Ultimately, you don’t have to be a devout ‘Hardyphile’ to see how this particular narrative will tie itself up. Will the girl pick the untrustworthy lothario, the vain, superficial musician or the down-to-earth local boy? Answers on a postcard etc. etc. Unfortunately, Tamara Drewe’s narrative predictability is the very least of its problems. The film marks the first foray into the comedy genre for Frears, the director responsible for works such as the social-realist drama My Beautiful Laundrette (1985) and the Oscar-nominated The Queen (2006), and it is only when his latest film is compared to his past triumphs that its numerous failings become so apparent.

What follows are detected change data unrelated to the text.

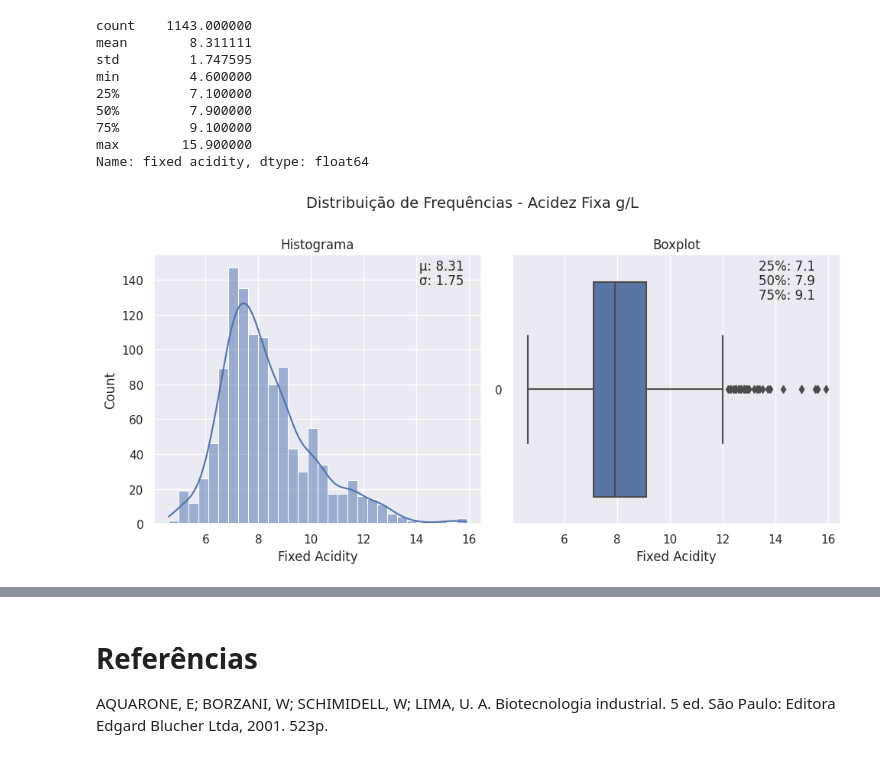
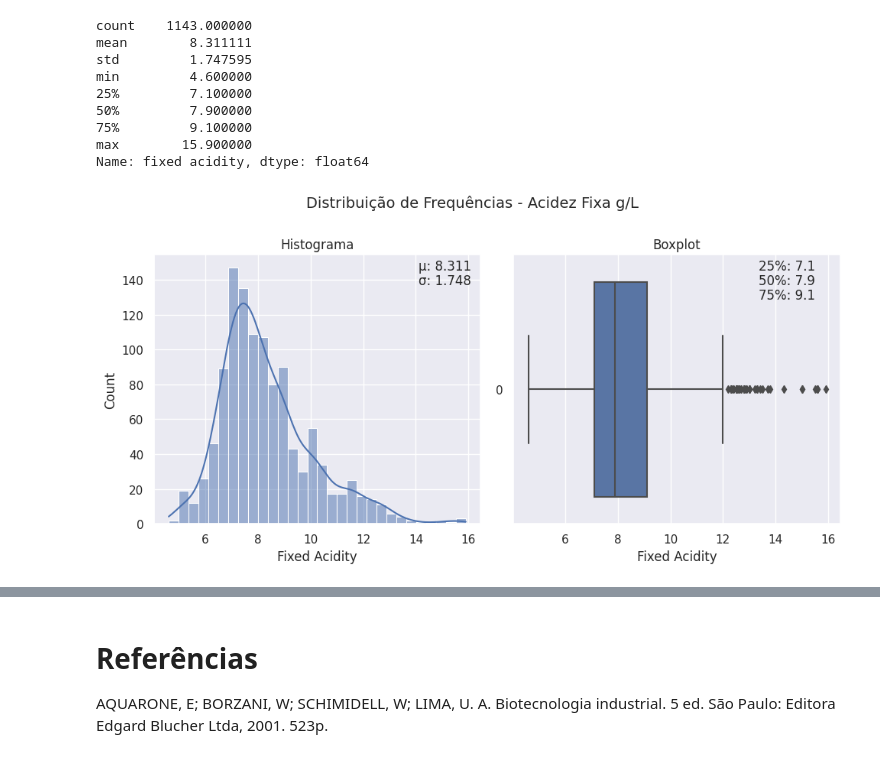
Before and after one commit to jmacedo91/01-World-Population-Data-Analysis, a Jupyter notebook: 002 - Wine Quality EDA and Classification.ipynb, the cells around one changed output, grey strips where cells are left out. Drawn from its saved outputs; the diff is of its cells as text; code cells hidden in the pictures.

Commit message:
Avaliando a Média e o Desvio Padrão da Acidez Fixa do Vinho

```diff
--- a/002 - Wine Quality EDA and Classification.ipynb
+++ b/002 - Wine Quality EDA and Classification.ipynb
@@ -147,35 +147,38 @@ min         4.600000
 max        15.900000
 Name: fixed acidity, dtype: float64
 # %%
-fig, axes = plt.subplots(1, 2, figsize=(10, 5), dpi=100)
+def distribuicao(titulo, parametro):
+  fig, axes = plt.subplots(1, 2, figsize=(10, 5), dpi=100)
 
-fig.suptitle('Distribuição de Frequências - Acidez Fixa g/L', y=1, fontsize=14)
+  fig.suptitle(titulo, y=1, fontsize=14)
 
-feat_mean = round(df['fixed acidity'].describe().loc['mean'], 2)
-feat_std = round(df['fixed acidity'].describe().loc['std'], 2)
-feat_25 = round(df['fixed acidity'].describe().loc['25%'], 2)
-feat_50 = round(df['fixed acidity'].describe().loc['50%'], 2)
-feat_75 = round(df['fixed acidity'].describe().loc['75%'], 2)
+  feat_mean = round(df[parametro].describe().loc['mean'], 3)
+  feat_std = round(df[parametro].describe().loc['std'], 3)
+  feat_25 = round(df[parametro].describe().loc['25%'], 3)
+  feat_50 = round(df[parametro].describe().loc['50%'], 3)
+  feat_75 = round(df[parametro].describe().loc['75%'], 3)
 
-sns.histplot(ax=axes[0], data=df['fixed acidity'], kde=True)
-axes[0].set_title('Histograma')
-axes[0].set_xlabel('Fixed Acidity')
-axes[0].annotate(f"μ: {feat_mean}", xy=(0.81, 0.945), xycoords='axes fraction',
-             fontsize=12)
-axes[0].annotate(f"σ: {feat_std}", xy=(0.81, 0.89), xycoords='axes fraction',
-             fontsize=12)
+  sns.histplot(ax=axes[0], data=df[parametro], kde=True)
+  axes[0].set_title('Histograma')
+  axes[0].set_xlabel(parametro.title())
+  axes[0].annotate(f"μ: {feat_mean}", xy=(0.81, 0.945), xycoords='axes fraction',
+              fontsize=12)
+  axes[0].annotate(f"σ: {feat_std}", xy=(0.81, 0.89), xycoords='axes fraction',
+              fontsize=12)
 
-sns.boxplot(ax=axes[1], data=df['fixed acidity'], orient="h")
-axes[1].set_title('Boxplot')
-axes[1].set_xlabel('Fixed Acidity')
-axes[1].annotate(f"25%: {feat_25}", xy=(0.75, 0.945), xycoords='axes fraction',
-             fontsize=12)
-axes[1].annotate(f"50%: {feat_50}", xy=(0.75, 0.89), xycoords='axes fraction',
-             fontsize=12)
-axes[1].annotate(f"75%: {feat_75}", xy=(0.75, 0.835), xycoords='axes fraction',
-             fontsize=12)
+  sns.boxplot(ax=axes[1], data=df[parametro], orient="h")
+  axes[1].set_title('Boxplot')
+  axes[1].set_xlabel(parametro.title())
+  axes[1].annotate(f"25%: {feat_25}", xy=(0.75, 0.945), xycoords='axes fraction',
+              fontsize=12)
+  axes[1].annotate(f"50%: {feat_50}", xy=(0.75, 0.89), xycoords='axes fraction',
+              fontsize=12)
+  axes[1].annotate(f"75%: {feat_75}", xy=(0.75, 0.835), xycoords='axes fraction',
+              fontsize=12)
 
-fig.tight_layout()
-plt.show()
+  fig.tight_layout()
+  plt.show()
-# %% [output]
-[figure, removed]
+# %%
+distribuicao('Distribuição de Frequências - Acidez Fixa g/L', 'fixed acidity')
+# %% [output]
+[figure, added]
```
Also changed, not shown: parts of 12 cells of this notebook.
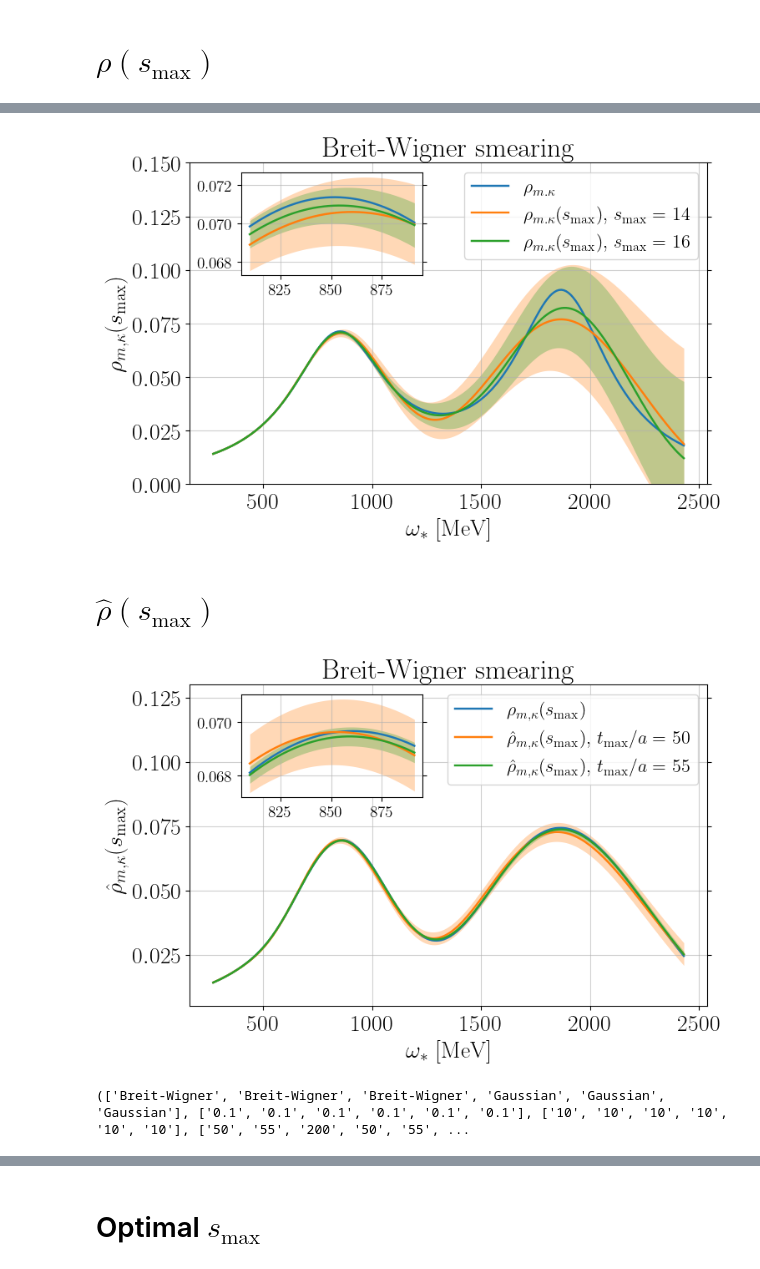
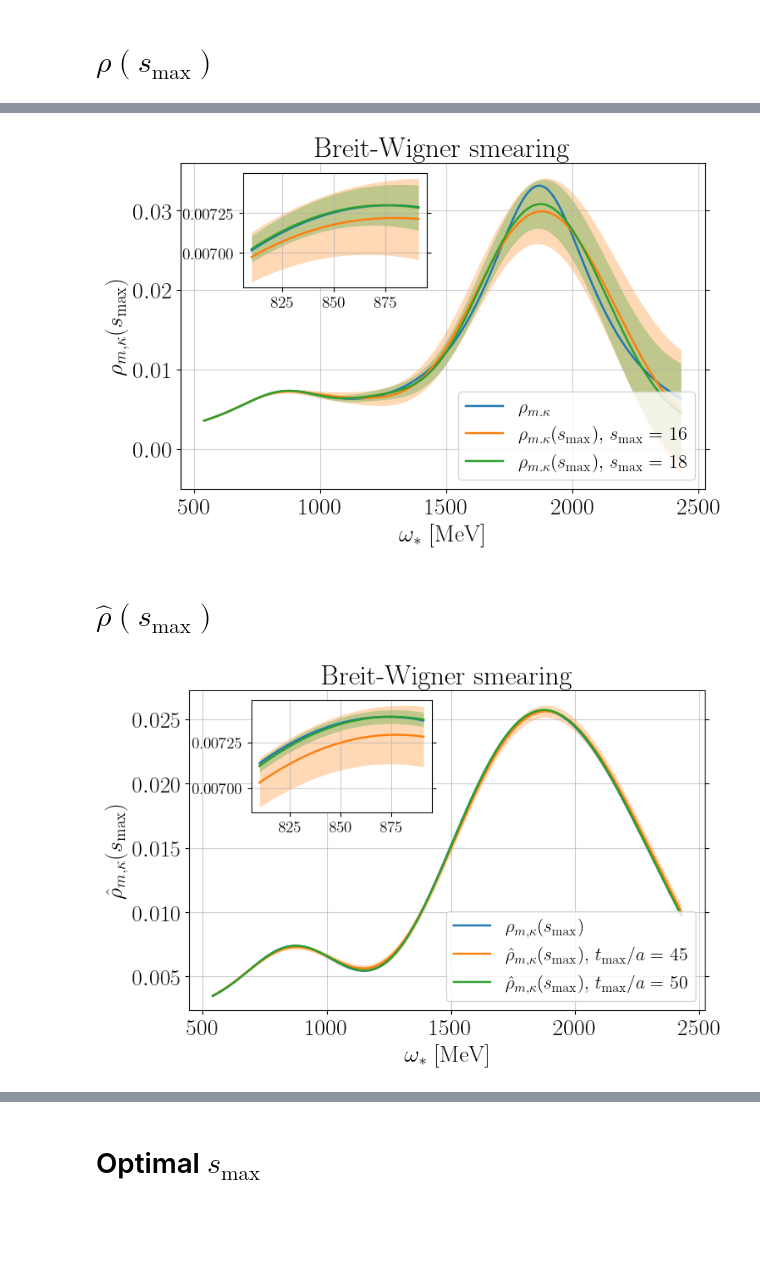
Before and after one commit to DiegoToniolo/Analysis_spectral_densities, a Jupyter notebook: thesis_plot.ipynb, the cells around one changed output, grey strips where cells are left out. Saved outputs shown, nothing was run; the diff lists cells and outputs as text; code cells hidden in the pictures; blank space fills up the shorter version.

```diff
--- a/thesis_plot.ipynb
+++ b/thesis_plot.ipynb
@@ -369,14 +516,2 @@ for ki in range(len(ker)):
 # %% [markdown]
 # $\rho(s_\mathrm{max})$
-# %%
-m = 2
-ker = ["Breit-Wigner"]
-sigma = 270*0.065/197.3
-s = [2.5, 5, 7.5, 10]
-w = np.linspace(1, 9, 201)*270*0.065/197.3
-
-rho, err_rho = np.zeros((len(ker), len(s), len(w))), np.zeros((len(ker), len(s), len(w)))
-for ki in range(len(ker)):
-    for si in range(len(s)):
-        for wi in range(len(w)):
-            rho[ki, si, wi], err_rho[ki, si, wi] = rho_mellin(w[wi], par, s[si], m, cov, ker=ker[ki], sigma=sigma)
@@ -385,18 +517,0 @@ KeyboardInterrupt:
-# %%
-for ki in range(len(ker)):
-    ex, err_ex = np.zeros(len(w)), np.zeros(len(w))
-    for wi in range(len(w)):
-        ex[wi], err_ex[wi] = SD_2exp.rho(w[wi], m, par, cov, ker[ki], sigma)
-    plt.plot(w/0.065*197.3, ex, label = r"Exact")
-    plt.fill_between(w/0.065*197.3, ex-err_ex, ex+err_ex, alpha = 0.3)
-    for si in range(len(s)):
-        plt.plot(w/0.065*197.3, rho[ki, si, :], label = r"$s_\mathrm{max} = \,\,$"+r"${}$".format(s[si]))
-        plt.fill_between(w/0.065*197.3, rho[ki, si, :]-err_rho[ki, si, :], rho[ki, si, :]+err_rho[ki, si, :], alpha = 0.3)
-    plt.legend()
-    plt.xlabel(r"$\omega$ [MeV]")
-    plt.ylabel(r"$\rho_{m, \kappa}(s_\mathrm{max})$")
-    plt.title(ker[ki] + " smearing", fontsize = 24)
-    #plt.tight_layout()
-    b, t = plt.ylim()
-    plt.ylim(0, 0.155)
-    plt.show()
@@ -406,9 +518,9 @@ for ki in range(len(ker)):
 # %%
-m = 2
+m = 0
 ker = ["Breit-Wigner"]
 sigma = 270*0.065/197.3
-s = [+np.inf, 14, 16]
-w = np.linspace(1, 9, 201)*270*0.065/197.3
+s = [+np.inf, 16, 18]
+w = np.linspace(2, 9, 201)*270*0.065/197.3
 
 rho, err_rho = np.zeros((len(ker), len(s), len(w))), np.zeros((len(ker), len(s), len(w)))
 for ki in range(len(ker)):
@@ -434,34 +546,34 @@ for ki in range(len(ker)):
 # %%
 for ki in range(len(ker)):
     #plt.figure(figsize=(8,7))
-    w = np.linspace(1, 9, 201)*270*0.065/197.3
+    w = np.linspace(2, 9, 201)*270*0.065/197.3
     for si in range(len(s)):
         if s[si] == +np.inf:
             plt.plot(w/0.065*197.3, rho[ki, si, :], label = r"$\rho_{m. \kappa}$")
         else:
             line, = plt.plot(w/0.065*197.3, rho[ki, si, :], label = r"$\rho_{m. \kappa}(s_\mathrm{max})$, $s_\mathrm{max} = \,\,$"+r"${}$".format(s[si]))
             plt.fill_between(w/0.065*197.3, rho[ki, si, :]-err_rho[ki, si, :], rho[ki, si, :]+err_rho[ki, si, :], alpha = 0.3, color = line.get_color(), linewidth=0)
-    plt.legend(loc="upper right", fontsize = 16)
+    plt.legend(loc="lower right", fontsize = 16)
     plt.xlabel(r"$\omega_*$ [MeV]")
     plt.ylabel(r"$\rho_{m, \kappa}(s_\mathrm{max})$")
     plt.title(ker[ki] + " smearing", fontsize = 24)
     #plt.tight_layout()
     #b, t = plt.ylim()
-    plt.ylim(0, 0.15)
+    #plt.ylim(0, 0.15)
     ax = plt.gca()
-    ins = ax.inset_axes([0.10, 0.65, 0.35, 0.32])
+    ins = ax.inset_axes([0.12, 0.62, 0.35, 0.35])
     w = np.linspace(3, 3.3, 201)*270*0.065/197.3
     for si in range(len(s)):
         if s[si] == +np.inf:
             ins.plot(w/0.065*197.3, rho_zoom[ki, si, :], label = r"$\rho_{m. \kappa}$")
         else:
             line, = ins.plot(w/0.065*197.3, rho_zoom[ki, si, :])
             ins.fill_between(w/0.065*197.3, rho_zoom[ki, si, :]-err_rho_zoom[ki, si, :], rho_zoom[ki, si, :]+err_rho_zoom[ki, si, :], alpha = 0.3, color = line.get_color(), linewidth=0)
     ins.tick_params(axis='both', which='major', labelsize=14)
     #ins.set_ylim(0.067, 0.073)
     plt.show()
 # %% [output]
-[figure, old version]
+[figure, new version]
 # %% [markdown]
 # $\hat\rho(s_\mathrm{max})$
 # %%
@@ -503,7 +615,7 @@ for ki in range(len(ker)):
 # %%
 for ki in range(len(ker)):
     #plt.figure(figsize=(8, 7))
-    w = np.linspace(1, 9, 201)*270*0.065/197.3
+    w = np.linspace(2, 9, 201)*270*0.065/197.3
     for si in range(len(s)):
         for ti in range(len(tmax)):
             if tmax[ti] == +np.inf:
@@ -511,17 +623,17 @@ for ki in range(len(ker)):
             else:
                 line, = plt.plot(w/0.065*197.3, rho[ki, ti, si, :], label = r"$\hat\rho_{m, \kappa}(s_\mathrm{max})$, $t_\mathrm{max}/a = \,\,$"+r"${}$".format(tmax[ti]))
                 plt.fill_between(w/0.065*197.3, rho[ki, ti, si, :]-err_rho[ki, si, ti, :], rho[ki, ti, si, :]+err_rho[ki, si, ti, :], alpha = 0.3, color = line.get_color(), linewidth=0)
-    plt.legend(loc='upper right', fontsize=16)
+    plt.legend(loc='lower right', fontsize=16)
     plt.xlabel(r"$\omega_*$ [MeV]")
     plt.ylabel(r"$\hat{\rho}_{m, \kappa}(s_\mathrm{max})$")
     plt.title(ker[ki] + " smearing", fontsize = 24)
     #plt.tight_layout()
     #b, t = plt.ylim()
-    plt.ylim(0.005, 0.13)
+    #plt.ylim(0.005, 0.13)
 
     ax = plt.gca()
     w = np.linspace(3, 3.3, 201)*270*0.065/197.3
-    ins = ax.inset_axes([0.10, 0.65, 0.35, 0.32])
+    ins = ax.inset_axes([0.12, 0.62, 0.35, 0.35])
     for si in range(len(s)):
         for ti in range(len(tmax)):
             if tmax[ti] == +np.inf:
@@ -532,13 +644,4 @@ for ki in range(len(ker)):
     ins.tick_params(axis='both', which='major', labelsize=14)
     plt.show()
 # %% [output]
-[figure, old version]
+[figure, new version]
-# %%
-rho, indices = utils.read_data("rho_hat_thesis.txt", return_ind=True)
-err_rho = utils.read_data("delta_rho_hat_thesis.txt")
-rho_zoom = utils.read_data("rho_hat_thesis_zoom.txt")
-err_rho_zoom = utils.read_data("delta_rho_hat_thesis_zoom.txt")
-
-print(indices)
-# %% [output]
-(['Breit-Wigner', 'Breit-Wigner', 'Breit-Wigner', 'Gaussian', 'Gaussian', 'Gaussian'], ['0.1', '0.1', '0.1', '0.1', '0.1', '0.1'], ['10', '10', '10', '10', '10', '10'], ['50', '55', '200', '50', '55', ...
```
Also changed, not shown: parts of 22 cells of this notebook, 3 other files.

Frears appears to go out of his way to push the concepts of stereotypical British “whimsy” and serendipitous farce to their absolute limit, to the point where an audience would be duly forgiven for thinking they were being forced to endure the latest flimsy toff-fest from industry luvvy Richard Curtis. Frears has stated that Tamara Drewe is his attempt to rectify the fact that “the English don’t make films about the middle classes”, a statement that is hard to dismiss given the country’s infatuation with gritty gangster dramas and “social issue” films. However, the inhabitants of Ewedown (with the exception of Mr. Hardiment, Glen and the impressive Tamsin Greig as Hardiment’s long suffering wife, Beth) are all almost as two dimensional as Simmonds’ original illustrations.
Arterton is almost entirely unsympathetic as the film’s promiscuous protagonist, changing partners almost as regularly as her nasal coverings. Her romantic interests are just as flat; Mamma Mia! (2008) star Cooper’s indie rocker impression is initially amusing, yet his one-note performance quickly begins to grate, and Evan’s good, honest farmhand Andy goes missing for large portions of the film, reappearing with the odd derogatory comment about Londoners before fading back into anonymity.
A step (or should that be genre) too far for the once-versatile Frears, Tamara Drewe’s self-proclamations of having blended ‘intelligent’ British humour with black comedy slowly fritters away as the film plods towards its abrupt and wholly unsatisfactory ending. For somewhat more successful attempts at blending British wit with melancholy and tragedy, see Mike Leigh’s Happy Go Lucky (2008) or Ken Loach’s Looking for Eric (2009). For Frears at his best, simply rent a copy of My Beautiful Laundrette.